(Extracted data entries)
☆ ☆ ☆ ☆ ☆

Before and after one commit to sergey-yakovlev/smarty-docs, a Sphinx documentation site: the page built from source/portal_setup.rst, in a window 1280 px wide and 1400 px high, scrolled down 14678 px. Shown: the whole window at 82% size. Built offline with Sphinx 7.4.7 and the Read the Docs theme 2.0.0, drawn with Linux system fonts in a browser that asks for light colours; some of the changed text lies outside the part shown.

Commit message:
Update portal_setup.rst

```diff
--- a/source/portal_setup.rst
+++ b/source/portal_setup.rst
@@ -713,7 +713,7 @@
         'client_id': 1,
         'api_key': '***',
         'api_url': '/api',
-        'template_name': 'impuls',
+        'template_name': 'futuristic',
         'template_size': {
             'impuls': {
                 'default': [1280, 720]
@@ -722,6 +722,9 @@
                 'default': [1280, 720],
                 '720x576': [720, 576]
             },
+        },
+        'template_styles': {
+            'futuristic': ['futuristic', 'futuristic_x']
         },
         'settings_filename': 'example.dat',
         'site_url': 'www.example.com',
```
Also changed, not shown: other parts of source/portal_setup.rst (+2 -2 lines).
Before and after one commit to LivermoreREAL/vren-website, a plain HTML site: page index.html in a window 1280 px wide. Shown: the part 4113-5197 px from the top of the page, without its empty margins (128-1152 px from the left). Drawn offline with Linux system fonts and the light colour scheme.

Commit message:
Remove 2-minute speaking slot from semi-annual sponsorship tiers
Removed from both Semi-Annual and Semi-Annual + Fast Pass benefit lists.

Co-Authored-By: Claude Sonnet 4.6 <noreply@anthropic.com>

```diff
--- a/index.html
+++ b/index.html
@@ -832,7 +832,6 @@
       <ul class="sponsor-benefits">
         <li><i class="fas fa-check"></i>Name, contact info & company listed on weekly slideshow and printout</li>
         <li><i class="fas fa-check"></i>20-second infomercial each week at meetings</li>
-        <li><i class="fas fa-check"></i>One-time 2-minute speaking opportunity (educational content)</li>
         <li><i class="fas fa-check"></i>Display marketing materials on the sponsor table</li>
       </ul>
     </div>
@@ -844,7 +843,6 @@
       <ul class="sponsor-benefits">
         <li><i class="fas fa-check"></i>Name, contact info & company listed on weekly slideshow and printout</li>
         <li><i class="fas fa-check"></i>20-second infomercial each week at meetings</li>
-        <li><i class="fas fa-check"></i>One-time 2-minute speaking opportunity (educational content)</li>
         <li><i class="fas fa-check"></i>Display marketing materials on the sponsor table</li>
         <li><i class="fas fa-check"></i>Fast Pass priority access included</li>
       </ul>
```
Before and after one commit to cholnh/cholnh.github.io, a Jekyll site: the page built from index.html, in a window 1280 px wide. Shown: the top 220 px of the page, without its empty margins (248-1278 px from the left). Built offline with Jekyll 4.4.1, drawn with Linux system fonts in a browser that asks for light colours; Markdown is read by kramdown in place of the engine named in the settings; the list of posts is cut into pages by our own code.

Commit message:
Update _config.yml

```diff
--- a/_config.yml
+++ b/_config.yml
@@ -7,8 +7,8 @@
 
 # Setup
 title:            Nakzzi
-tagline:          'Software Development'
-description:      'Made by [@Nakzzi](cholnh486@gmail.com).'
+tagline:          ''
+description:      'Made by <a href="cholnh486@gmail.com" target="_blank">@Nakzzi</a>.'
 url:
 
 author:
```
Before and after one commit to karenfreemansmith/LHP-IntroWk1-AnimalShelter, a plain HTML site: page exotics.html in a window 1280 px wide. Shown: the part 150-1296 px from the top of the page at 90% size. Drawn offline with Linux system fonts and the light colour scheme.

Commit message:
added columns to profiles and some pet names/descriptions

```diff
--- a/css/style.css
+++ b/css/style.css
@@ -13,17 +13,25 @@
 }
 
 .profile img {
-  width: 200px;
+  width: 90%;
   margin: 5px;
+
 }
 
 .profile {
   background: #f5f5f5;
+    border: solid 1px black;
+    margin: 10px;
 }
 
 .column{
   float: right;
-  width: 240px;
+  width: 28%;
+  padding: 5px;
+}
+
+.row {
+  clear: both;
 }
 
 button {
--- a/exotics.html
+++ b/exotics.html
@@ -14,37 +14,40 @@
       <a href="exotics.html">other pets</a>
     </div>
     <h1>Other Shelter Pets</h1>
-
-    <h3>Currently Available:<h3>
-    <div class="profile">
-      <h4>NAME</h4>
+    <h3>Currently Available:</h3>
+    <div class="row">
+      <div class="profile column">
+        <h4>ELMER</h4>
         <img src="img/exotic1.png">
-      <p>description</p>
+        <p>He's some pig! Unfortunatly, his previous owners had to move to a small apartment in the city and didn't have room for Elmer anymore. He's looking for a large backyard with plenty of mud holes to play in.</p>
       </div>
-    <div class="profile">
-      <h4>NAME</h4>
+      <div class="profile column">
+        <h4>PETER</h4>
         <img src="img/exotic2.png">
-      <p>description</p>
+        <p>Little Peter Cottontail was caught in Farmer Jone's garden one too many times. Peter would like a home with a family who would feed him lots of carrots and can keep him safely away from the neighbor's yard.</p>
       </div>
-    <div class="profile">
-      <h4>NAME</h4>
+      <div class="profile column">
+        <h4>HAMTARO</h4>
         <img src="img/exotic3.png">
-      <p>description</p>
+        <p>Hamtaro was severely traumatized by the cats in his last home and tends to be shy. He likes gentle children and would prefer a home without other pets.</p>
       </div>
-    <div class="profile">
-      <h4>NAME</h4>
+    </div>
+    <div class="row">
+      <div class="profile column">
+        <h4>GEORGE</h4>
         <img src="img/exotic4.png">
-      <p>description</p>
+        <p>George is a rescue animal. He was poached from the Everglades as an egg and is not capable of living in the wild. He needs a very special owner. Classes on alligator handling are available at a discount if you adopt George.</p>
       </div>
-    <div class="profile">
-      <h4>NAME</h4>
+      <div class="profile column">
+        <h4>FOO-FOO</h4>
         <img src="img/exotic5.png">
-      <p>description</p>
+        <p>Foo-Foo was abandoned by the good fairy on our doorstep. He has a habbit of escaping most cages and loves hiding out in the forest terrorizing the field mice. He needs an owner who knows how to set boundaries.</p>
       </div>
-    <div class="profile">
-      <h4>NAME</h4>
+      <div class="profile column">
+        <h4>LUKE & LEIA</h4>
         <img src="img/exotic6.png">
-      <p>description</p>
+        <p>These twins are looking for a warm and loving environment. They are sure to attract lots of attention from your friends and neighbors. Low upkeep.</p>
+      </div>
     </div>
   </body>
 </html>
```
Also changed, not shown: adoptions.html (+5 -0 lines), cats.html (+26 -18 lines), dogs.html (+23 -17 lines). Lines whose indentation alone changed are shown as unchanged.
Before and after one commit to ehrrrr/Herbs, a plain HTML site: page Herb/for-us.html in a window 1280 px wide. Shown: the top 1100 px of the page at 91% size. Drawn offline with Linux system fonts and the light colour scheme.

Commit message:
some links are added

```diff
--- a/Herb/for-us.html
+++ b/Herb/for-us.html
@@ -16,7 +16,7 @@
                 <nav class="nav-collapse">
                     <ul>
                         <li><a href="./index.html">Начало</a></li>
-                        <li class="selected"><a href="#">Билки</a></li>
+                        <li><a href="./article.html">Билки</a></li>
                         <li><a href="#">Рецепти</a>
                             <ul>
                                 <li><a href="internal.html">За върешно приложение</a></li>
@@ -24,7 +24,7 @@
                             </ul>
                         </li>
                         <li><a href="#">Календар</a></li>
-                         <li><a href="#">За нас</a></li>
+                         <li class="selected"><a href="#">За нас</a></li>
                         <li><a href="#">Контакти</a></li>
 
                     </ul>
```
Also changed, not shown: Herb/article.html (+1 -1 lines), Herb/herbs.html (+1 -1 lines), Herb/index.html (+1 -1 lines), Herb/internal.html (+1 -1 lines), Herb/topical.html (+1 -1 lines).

☆ ☆ ☆ ☆ ☆

### What is required
Every record must be repeated precisely and in full.

### Exercise output
Before and after one commit to sergey-yakovlev/smarty-docs, a Sphinx documentation site: the page built from source/portal_setup.rst, in a window 1280 px wide and 1400 px high, scrolled down 14678 px. Shown: the whole window at 82% size. Built offline with Sphinx 7.4.7 and the Read the Docs theme 2.0.0, drawn with Linux system fonts in a browser that asks for light colours; some of the changed text lies outside the part shown.

Commit message:
Update portal_setup.rst

```diff
--- a/source/portal_setup.rst
+++ b/source/portal_setup.rst
@@ -713,7 +713,7 @@
         'client_id': 1,
         'api_key': '***',
         'api_url': '/api',
-        'template_name': 'impuls',
+        'template_name': 'futuristic',
         'template_size': {
             'impuls': {
                 'default': [1280, 720]
@@ -722,6 +722,9 @@
                 'default': [1280, 720],
                 '720x576': [720, 576]
             },
+        },
+        'template_styles': {
+            'futuristic': ['futuristic', 'futuristic_x']
         },
         'settings_filename': 'example.dat',
         'site_url': 'www.example.com',
```
Also changed, not shown: other parts of source/portal_setup.rst (+2 -2 lines).
Before and after one commit to LivermoreREAL/vren-website, a plain HTML site: page index.html in a window 1280 px wide. Shown: the part 4113-5197 px from the top of the page, without its empty margins (128-1152 px from the left). Drawn offline with Linux system fonts and the light colour scheme.

Commit message:
Remove 2-minute speaking slot from semi-annual sponsorship tiers
Removed from both Semi-Annual and Semi-Annual + Fast Pass benefit lists.

Co-Authored-By: Claude Sonnet 4.6 <noreply@anthropic.com>

```diff
--- a/index.html
+++ b/index.html
@@ -832,7 +832,6 @@
       <ul class="sponsor-benefits">
         <li><i class="fas fa-check"></i>Name, contact info & company listed on weekly slideshow and printout</li>
         <li><i class="fas fa-check"></i>20-second infomercial each week at meetings</li>
-        <li><i class="fas fa-check"></i>One-time 2-minute speaking opportunity (educational content)</li>
         <li><i class="fas fa-check"></i>Display marketing materials on the sponsor table</li>
       </ul>
     </div>
@@ -844,7 +843,6 @@
       <ul class="sponsor-benefits">
         <li><i class="fas fa-check"></i>Name, contact info & company listed on weekly slideshow and printout</li>
         <li><i class="fas fa-check"></i>20-second infomercial each week at meetings</li>
-        <li><i class="fas fa-check"></i>One-time 2-minute speaking opportunity (educational content)</li>
         <li><i class="fas fa-check"></i>Display marketing materials on the sponsor table</li>
         <li><i class="fas fa-check"></i>Fast Pass priority access included</li>
       </ul>
```
Before and after one commit to cholnh/cholnh.github.io, a Jekyll site: the page built from index.html, in a window 1280 px wide. Shown: the top 220 px of the page, without its empty margins (248-1278 px from the left). Built offline with Jekyll 4.4.1, drawn with Linux system fonts in a browser that asks for light colours; Markdown is read by kramdown in place of the engine named in the settings; the list of posts is cut into pages by our own code.

Commit message:
Update _config.yml

```diff
--- a/_config.yml
+++ b/_config.yml
@@ -7,8 +7,8 @@
 
 # Setup
 title:            Nakzzi
-tagline:          'Software Development'
-description:      'Made by [@Nakzzi](cholnh486@gmail.com).'
+tagline:          ''
+description:      'Made by <a href="cholnh486@gmail.com" target="_blank">@Nakzzi</a>.'
 url:
 
 author:
```
Before and after one commit to karenfreemansmith/LHP-IntroWk1-AnimalShelter, a plain HTML site: page exotics.html in a window 1280 px wide. Shown: the part 150-1296 px from the top of the page at 90% size. Drawn offline with Linux system fonts and the light colour scheme.

Commit message:
added columns to profiles and some pet names/descriptions

```diff
--- a/css/style.css
+++ b/css/style.css
@@ -13,17 +13,25 @@
 }
 
 .profile img {
-  width: 200px;
+  width: 90%;
   margin: 5px;
+
 }
 
 .profile {
   background: #f5f5f5;
+    border: solid 1px black;
+    margin: 10px;
 }
 
 .column{
   float: right;
-  width: 240px;
+  width: 28%;
+  padding: 5px;
+}
+
+.row {
+  clear: both;
 }
 
 button {
--- a/exotics.html
+++ b/exotics.html
@@ -14,37 +14,40 @@
       <a href="exotics.html">other pets</a>
     </div>
     <h1>Other Shelter Pets</h1>
-
-    <h3>Currently Available:<h3>
-    <div class="profile">
-      <h4>NAME</h4>
+    <h3>Currently Available:</h3>
+    <div class="row">
+      <div class="profile column">
+        <h4>ELMER</h4>
         <img src="img/exotic1.png">
-      <p>description</p>
+        <p>He's some pig! Unfortunatly, his previous owners had to move to a small apartment in the city and didn't have room for Elmer anymore. He's looking for a large backyard with plenty of mud holes to play in.</p>
       </div>
-    <div class="profile">
-      <h4>NAME</h4>
+      <div class="profile column">
+        <h4>PETER</h4>
         <img src="img/exotic2.png">
-      <p>description</p>
+        <p>Little Peter Cottontail was caught in Farmer Jone's garden one too many times. Peter would like a home with a family who would feed him lots of carrots and can keep him safely away from the neighbor's yard.</p>
       </div>
-    <div class="profile">
-      <h4>NAME</h4>
+      <div class="profile column">
+        <h4>HAMTARO</h4>
         <img src="img/exotic3.png">
-      <p>description</p>
+        <p>Hamtaro was severely traumatized by the cats in his last home and tends to be shy. He likes gentle children and would prefer a home without other pets.</p>
       </div>
-    <div class="profile">
-      <h4>NAME</h4>
+    </div>
+    <div class="row">
+      <div class="profile column">
+        <h4>GEORGE</h4>
         <img src="img/exotic4.png">
-      <p>description</p>
+        <p>George is a rescue animal. He was poached from the Everglades as an egg and is not capable of living in the wild. He needs a very special owner. Classes on alligator handling are available at a discount if you adopt George.</p>
       </div>
-    <div class="profile">
-      <h4>NAME</h4>
+      <div class="profile column">
+        <h4>FOO-FOO</h4>
         <img src="img/exotic5.png">
-      <p>description</p>
+        <p>Foo-Foo was abandoned by the good fairy on our doorstep. He has a habbit of escaping most cages and loves hiding out in the forest terrorizing the field mice. He needs an owner who knows how to set boundaries.</p>
       </div>
-    <div class="profile">
-      <h4>NAME</h4>
+      <div class="profile column">
+        <h4>LUKE & LEIA</h4>
         <img src="img/exotic6.png">
-      <p>description</p>
+        <p>These twins are looking for a warm and loving environment. They are sure to attract lots of attention from your friends and neighbors. Low upkeep.</p>
+      </div>
     </div>
   </body>
 </html>
```
Also changed, not shown: adoptions.html (+5 -0 lines), cats.html (+26 -18 lines), dogs.html (+23 -17 lines). Lines whose indentation alone changed are shown as unchanged.
Before and after one commit to ehrrrr/Herbs, a plain HTML site: page Herb/for-us.html in a window 1280 px wide. Shown: the top 1100 px of the page at 91% size. Drawn offline with Linux system fonts and the light colour scheme.

Commit message:
some links are added

```diff
--- a/Herb/for-us.html
+++ b/Herb/for-us.html
@@ -16,7 +16,7 @@
                 <nav class="nav-collapse">
                     <ul>
                         <li><a href="./index.html">Начало</a></li>
-                        <li class="selected"><a href="#">Билки</a></li>
+                        <li><a href="./article.html">Билки</a></li>
                         <li><a href="#">Рецепти</a>
                             <ul>
                                 <li><a href="internal.html">За върешно приложение</a></li>
@@ -24,7 +24,7 @@
                             </ul>
                         </li>
                         <li><a href="#">Календар</a></li>
-                         <li><a href="#">За нас</a></li>
+                         <li class="selected"><a href="#">За нас</a></li>
                         <li><a href="#">Контакти</a></li>
 
                     </ul>
```
Also changed, not shown: Herb/article.html (+1 -1 lines), Herb/herbs.html (+1 -1 lines), Herb/index.html (+1 -1 lines), Herb/internal.html (+1 -1 lines), Herb/topical.html (+1 -1 lines).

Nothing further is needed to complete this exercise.